**WHAT IS REQUIRED**
Copy all lines in the data that contain the string "College".

**ENTRIES SHOWN**
--- --- ---
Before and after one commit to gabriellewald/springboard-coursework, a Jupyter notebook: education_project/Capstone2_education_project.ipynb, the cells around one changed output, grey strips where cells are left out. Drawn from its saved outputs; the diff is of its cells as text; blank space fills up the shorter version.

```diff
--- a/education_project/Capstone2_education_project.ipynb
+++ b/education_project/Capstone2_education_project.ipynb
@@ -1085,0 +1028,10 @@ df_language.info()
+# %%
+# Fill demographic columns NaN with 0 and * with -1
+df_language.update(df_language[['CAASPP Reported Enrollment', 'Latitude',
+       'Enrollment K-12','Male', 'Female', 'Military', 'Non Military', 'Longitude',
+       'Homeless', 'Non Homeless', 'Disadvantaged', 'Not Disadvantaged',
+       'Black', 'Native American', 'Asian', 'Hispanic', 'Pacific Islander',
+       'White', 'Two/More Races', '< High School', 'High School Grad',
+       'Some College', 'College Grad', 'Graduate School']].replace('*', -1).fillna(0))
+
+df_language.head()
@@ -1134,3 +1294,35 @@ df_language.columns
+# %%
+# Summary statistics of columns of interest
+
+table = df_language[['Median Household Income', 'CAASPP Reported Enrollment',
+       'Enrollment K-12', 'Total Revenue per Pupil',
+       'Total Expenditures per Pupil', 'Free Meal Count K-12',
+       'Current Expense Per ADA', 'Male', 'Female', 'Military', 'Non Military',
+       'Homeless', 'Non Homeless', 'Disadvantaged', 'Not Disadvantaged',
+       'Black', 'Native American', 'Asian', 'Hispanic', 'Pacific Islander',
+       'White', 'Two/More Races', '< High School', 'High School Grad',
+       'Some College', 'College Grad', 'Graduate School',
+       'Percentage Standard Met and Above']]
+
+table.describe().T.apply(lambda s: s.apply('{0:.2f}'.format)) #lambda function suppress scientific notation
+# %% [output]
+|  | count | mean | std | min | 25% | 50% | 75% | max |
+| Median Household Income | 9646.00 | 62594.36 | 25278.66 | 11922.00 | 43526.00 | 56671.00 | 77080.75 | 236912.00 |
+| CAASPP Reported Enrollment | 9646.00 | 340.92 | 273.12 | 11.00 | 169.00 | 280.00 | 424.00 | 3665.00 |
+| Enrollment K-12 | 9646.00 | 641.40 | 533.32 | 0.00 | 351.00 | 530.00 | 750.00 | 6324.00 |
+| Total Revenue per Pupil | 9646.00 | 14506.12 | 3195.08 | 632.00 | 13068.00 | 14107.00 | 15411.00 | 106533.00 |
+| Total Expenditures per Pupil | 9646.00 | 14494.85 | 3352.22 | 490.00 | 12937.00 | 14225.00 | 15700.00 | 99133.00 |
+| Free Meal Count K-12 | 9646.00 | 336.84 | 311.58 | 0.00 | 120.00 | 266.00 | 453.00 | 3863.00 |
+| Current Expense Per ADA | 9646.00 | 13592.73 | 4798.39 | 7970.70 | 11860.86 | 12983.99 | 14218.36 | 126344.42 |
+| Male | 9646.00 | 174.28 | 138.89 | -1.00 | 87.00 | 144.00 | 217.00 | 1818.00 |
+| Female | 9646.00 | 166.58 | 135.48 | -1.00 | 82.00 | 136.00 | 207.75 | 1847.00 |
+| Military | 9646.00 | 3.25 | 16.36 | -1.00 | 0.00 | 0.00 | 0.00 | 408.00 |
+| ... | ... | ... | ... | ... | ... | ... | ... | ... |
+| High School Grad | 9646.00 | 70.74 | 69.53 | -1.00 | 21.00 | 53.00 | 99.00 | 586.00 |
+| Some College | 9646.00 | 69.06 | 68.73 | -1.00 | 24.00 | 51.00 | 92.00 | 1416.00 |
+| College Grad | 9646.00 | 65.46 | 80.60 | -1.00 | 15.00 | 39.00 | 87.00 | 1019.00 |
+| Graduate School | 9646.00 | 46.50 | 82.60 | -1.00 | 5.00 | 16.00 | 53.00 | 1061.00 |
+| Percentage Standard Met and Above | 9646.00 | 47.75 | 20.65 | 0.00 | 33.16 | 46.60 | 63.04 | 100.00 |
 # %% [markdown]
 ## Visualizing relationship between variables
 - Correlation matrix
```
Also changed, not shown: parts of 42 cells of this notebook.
--- --- ---
**RESPONSE**
+       'Some College', 'College Grad', 'Graduate School']].replace('*', -1).fillna(0))
+       'Some College', 'College Grad', 'Graduate School',
+| Some College | 9646.00 | 69.06 | 68.73 | -1.00 | 24.00 | 51.00 | 92.00 | 1416.00 |
+| College Grad | 9646.00 | 65.46 | 80.60 | -1.00 | 15.00 | 39.00 | 87.00 | 1019.00 |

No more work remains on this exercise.